FHA officials say they are willing to reconsider some of their rules that have raised such an outcry among condo owners, lenders, and real estate professionals. For example, one rule the FHA is reportedly reconsidering is its stance on non-owner occupancy. As of now, FHA requires that no more than 50 percent of the units in a condo building be non-owner occupies. “This rule alone has made large numbers of condominiums in hard-hit markets ineligible for FHA financing, where investors have purchased units for cash to turn into rentals,” The Wall Street Journal reports.

FHA also is reportedly revisiting its condo rules on how many owners in a building can be delinquent on their fees. As of now, FHA refuses to approve a project if more than 15 percent of the condo units are 30 days or more late on their condo association fees, The Wall Street Journal reports.

Source: “Condo Sales May Become Easier if FHA Revises Rules Governing Mortgages,” The Wall Street Journal (May 18, 2012)

Financial Planners to Reverse Mortgage Lenders: Educate Us

by Elizabeth Ecker Published in News, Reverse Mortgage

A panel of financial planning professionals shared insight with attendees of the National Reverse Mortgage Lenders Association conference in Irvine, California last week. By and large their message to reverse mortgage professionals was: education is paramount.

While some financial planners do understand the viability of reverse mortgage products and they ways in which they can work for clients, and even with the help of recent positive financial planning press on the products, there is still work to be done on the education front, they say.

“I was getting a lot of phone calls about reverse mortgages,” said Pat McClain, senior partner and founding principal of Hanson McClain Advisors of his early experience with reverse mortgages. “I initially had a negative attitude toward reverse mortgages. But I realized they weren’t the reverse mortgages of old; they actually help people if used correctly.”

McClain, who became one of the founders of Liberty Reverse, now advises clients on financial planning. While his mind was changed, there are still others who need help understanding how the products can work.

“In terms of clients’ perceptions, there is still a lot of work to be done,” says Jerry Clements, certified financial planner with Ameriprise. “For most there is a negative connotation when I talk to clients.”

But, Clements says, there are ways reverse mortgage professionals can work with financial planners to bring them up to speed.
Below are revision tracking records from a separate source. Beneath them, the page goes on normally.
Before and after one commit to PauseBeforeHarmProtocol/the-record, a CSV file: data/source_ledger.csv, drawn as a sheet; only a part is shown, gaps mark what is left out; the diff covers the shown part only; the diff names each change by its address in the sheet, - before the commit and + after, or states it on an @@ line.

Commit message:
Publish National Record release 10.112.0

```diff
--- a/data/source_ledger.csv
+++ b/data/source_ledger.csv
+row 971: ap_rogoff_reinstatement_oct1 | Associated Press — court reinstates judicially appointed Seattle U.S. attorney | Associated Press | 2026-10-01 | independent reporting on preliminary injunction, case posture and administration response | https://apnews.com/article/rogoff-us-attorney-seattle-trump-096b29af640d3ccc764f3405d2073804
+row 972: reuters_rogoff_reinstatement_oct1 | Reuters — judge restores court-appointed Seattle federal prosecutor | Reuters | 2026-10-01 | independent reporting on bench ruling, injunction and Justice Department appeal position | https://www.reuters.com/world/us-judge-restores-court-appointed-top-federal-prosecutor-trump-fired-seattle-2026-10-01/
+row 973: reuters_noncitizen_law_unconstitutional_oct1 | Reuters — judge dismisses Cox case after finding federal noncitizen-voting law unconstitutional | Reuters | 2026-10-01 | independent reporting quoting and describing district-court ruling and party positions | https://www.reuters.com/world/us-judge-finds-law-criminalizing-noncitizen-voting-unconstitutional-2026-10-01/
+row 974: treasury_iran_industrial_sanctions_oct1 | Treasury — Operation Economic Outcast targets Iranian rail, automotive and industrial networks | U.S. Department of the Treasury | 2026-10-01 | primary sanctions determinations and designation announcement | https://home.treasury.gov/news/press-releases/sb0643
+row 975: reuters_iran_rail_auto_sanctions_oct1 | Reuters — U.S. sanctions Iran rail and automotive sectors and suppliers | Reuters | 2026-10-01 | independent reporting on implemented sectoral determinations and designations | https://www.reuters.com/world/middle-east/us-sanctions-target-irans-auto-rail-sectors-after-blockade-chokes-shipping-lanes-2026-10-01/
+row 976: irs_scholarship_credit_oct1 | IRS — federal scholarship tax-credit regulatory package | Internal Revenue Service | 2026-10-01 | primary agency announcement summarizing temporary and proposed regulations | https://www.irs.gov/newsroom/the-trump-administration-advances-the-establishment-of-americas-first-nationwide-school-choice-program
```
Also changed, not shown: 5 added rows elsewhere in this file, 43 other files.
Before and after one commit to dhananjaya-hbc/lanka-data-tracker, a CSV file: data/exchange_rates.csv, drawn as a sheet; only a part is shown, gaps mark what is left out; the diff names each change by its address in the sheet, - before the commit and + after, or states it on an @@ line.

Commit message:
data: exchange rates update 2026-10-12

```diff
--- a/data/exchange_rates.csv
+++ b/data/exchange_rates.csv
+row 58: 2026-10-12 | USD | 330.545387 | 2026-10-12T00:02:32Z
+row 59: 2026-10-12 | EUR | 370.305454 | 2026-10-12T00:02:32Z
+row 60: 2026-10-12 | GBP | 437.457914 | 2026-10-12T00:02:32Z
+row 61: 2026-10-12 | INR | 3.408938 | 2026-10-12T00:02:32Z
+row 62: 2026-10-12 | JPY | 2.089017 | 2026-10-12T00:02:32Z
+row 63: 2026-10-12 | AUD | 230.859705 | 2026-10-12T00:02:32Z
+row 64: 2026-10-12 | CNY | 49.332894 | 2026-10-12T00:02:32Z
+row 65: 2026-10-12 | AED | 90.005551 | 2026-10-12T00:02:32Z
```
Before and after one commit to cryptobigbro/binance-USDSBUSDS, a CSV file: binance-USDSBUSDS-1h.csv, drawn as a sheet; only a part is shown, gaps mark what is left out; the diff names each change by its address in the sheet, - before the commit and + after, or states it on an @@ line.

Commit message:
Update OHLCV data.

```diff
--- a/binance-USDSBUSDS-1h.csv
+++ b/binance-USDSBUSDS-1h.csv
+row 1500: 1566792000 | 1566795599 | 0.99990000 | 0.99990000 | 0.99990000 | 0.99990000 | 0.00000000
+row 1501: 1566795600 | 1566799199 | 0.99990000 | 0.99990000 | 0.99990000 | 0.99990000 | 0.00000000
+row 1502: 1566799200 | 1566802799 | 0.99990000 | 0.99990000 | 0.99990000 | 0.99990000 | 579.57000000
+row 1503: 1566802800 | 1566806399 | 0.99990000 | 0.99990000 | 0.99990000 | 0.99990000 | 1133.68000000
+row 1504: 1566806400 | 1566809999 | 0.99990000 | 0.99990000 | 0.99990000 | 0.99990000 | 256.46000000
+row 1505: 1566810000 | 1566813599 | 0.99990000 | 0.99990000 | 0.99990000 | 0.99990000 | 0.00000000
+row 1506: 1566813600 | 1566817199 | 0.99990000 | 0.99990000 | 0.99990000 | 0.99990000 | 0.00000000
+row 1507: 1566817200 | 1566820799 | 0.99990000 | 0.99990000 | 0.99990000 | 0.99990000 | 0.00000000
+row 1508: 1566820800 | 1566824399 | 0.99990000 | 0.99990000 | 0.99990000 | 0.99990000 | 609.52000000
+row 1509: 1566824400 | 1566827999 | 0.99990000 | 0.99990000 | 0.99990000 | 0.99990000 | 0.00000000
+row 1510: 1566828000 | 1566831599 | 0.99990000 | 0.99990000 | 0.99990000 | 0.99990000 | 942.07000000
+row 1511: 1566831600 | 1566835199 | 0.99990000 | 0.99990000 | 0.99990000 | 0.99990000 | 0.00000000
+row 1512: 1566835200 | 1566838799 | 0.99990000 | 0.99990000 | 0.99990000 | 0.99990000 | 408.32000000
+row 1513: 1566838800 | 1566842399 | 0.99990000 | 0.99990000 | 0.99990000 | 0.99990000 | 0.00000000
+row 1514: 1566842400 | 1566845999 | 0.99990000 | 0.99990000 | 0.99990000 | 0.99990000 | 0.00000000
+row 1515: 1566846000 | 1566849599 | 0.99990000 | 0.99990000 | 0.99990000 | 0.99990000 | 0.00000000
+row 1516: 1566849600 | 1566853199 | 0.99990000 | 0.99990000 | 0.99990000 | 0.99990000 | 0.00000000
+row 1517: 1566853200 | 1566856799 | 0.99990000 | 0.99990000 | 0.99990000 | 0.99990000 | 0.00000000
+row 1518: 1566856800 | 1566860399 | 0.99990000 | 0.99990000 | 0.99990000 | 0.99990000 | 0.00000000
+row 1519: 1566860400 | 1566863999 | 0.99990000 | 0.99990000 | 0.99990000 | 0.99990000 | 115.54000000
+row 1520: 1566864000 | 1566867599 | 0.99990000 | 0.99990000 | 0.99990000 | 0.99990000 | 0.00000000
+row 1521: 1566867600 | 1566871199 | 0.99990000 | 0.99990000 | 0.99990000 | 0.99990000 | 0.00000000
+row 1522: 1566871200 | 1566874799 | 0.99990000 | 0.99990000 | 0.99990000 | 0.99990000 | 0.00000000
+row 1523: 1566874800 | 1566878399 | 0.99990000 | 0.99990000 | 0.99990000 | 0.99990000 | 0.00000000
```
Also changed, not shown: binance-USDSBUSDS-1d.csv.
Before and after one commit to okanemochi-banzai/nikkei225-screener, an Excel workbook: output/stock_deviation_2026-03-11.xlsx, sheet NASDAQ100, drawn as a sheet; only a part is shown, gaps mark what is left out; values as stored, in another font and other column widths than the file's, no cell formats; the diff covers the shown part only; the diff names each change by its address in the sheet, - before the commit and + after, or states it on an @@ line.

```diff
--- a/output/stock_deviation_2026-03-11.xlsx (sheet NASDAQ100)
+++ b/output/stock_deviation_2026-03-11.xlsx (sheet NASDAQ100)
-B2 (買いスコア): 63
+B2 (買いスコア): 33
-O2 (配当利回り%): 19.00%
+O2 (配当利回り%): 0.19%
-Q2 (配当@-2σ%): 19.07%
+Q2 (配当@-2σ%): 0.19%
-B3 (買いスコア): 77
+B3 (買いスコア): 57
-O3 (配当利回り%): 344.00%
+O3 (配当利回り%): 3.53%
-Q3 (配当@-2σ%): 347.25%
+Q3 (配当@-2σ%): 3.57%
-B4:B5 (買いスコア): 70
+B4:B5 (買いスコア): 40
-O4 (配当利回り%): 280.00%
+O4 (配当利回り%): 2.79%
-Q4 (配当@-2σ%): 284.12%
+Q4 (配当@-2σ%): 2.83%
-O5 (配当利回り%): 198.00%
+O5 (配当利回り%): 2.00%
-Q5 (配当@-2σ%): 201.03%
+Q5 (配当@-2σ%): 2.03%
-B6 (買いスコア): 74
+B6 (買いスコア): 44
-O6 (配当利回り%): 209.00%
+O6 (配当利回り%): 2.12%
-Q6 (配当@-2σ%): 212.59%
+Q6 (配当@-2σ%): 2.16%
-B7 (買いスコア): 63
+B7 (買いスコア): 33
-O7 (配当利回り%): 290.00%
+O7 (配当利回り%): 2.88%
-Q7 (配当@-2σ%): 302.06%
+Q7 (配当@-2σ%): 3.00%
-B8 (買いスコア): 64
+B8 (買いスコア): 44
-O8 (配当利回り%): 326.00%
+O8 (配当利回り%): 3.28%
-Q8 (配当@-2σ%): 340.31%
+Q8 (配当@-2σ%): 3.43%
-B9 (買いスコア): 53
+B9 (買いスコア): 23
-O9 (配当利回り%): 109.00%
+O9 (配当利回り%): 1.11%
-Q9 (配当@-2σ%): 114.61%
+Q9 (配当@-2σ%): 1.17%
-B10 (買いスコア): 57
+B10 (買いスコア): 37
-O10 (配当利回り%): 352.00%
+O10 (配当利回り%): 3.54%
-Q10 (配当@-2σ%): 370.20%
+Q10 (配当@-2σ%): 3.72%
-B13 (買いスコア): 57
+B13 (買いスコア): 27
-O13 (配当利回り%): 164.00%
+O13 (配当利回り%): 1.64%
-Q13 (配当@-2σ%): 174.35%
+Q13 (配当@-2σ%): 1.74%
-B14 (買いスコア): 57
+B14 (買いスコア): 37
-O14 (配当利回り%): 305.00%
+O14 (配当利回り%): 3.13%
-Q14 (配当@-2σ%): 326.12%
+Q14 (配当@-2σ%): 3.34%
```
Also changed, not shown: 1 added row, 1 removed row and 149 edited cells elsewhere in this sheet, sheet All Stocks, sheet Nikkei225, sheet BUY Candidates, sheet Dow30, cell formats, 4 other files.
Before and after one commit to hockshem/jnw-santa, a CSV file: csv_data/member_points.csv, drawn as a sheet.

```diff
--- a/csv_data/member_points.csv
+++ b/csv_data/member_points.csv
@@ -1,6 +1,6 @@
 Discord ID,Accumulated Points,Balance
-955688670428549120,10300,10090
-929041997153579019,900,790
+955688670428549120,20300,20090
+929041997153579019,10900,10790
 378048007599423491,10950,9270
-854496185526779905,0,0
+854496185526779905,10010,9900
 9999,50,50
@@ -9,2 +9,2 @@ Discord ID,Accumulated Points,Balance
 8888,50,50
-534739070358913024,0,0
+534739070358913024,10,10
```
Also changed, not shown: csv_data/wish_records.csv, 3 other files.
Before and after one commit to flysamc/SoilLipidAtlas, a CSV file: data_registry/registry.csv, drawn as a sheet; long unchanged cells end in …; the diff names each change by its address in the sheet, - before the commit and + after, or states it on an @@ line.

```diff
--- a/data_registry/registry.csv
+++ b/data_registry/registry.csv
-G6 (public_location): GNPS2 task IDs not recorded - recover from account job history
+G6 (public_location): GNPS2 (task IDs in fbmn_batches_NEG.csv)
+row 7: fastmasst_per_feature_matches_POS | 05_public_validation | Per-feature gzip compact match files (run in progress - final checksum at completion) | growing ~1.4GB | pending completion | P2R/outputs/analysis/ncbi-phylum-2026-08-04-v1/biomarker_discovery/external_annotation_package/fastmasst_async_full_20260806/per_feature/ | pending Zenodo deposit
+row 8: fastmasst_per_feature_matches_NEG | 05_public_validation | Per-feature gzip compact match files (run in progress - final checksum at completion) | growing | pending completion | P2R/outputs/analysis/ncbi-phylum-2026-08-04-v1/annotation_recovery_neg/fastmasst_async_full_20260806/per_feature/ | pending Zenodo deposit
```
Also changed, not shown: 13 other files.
Some are working with reverse mortgage advisors already, others are not.

“A lot of us still have preconceived ideas. …hopefully over time with education [the reverse mortgage] could be something they integrate more as a tool to prevent portfolio failure,” he says.

While real estate professionals focus on location, location, location, McClain says, for financial planners, it’s education that counts.

“For us in the financial planning community, it’s education, education, education,” he says. “You may assume we understand how it works, but some do not have a clue. It’s a process. It may take years to develop the relationship, but if you do and there’s that trust, you will be top of mind. Our clients are asking about it and the more educated we are the more we can help our mutual clients.”

Looking ahead, McClain says, the reverse mortgage could be incorporated into financial planning calculators.

“Figure out as an industry how to bake calculators into financial planning software, so it shows up as a line item. It will make a difference in three to five years, whether they recognize it now, or not.”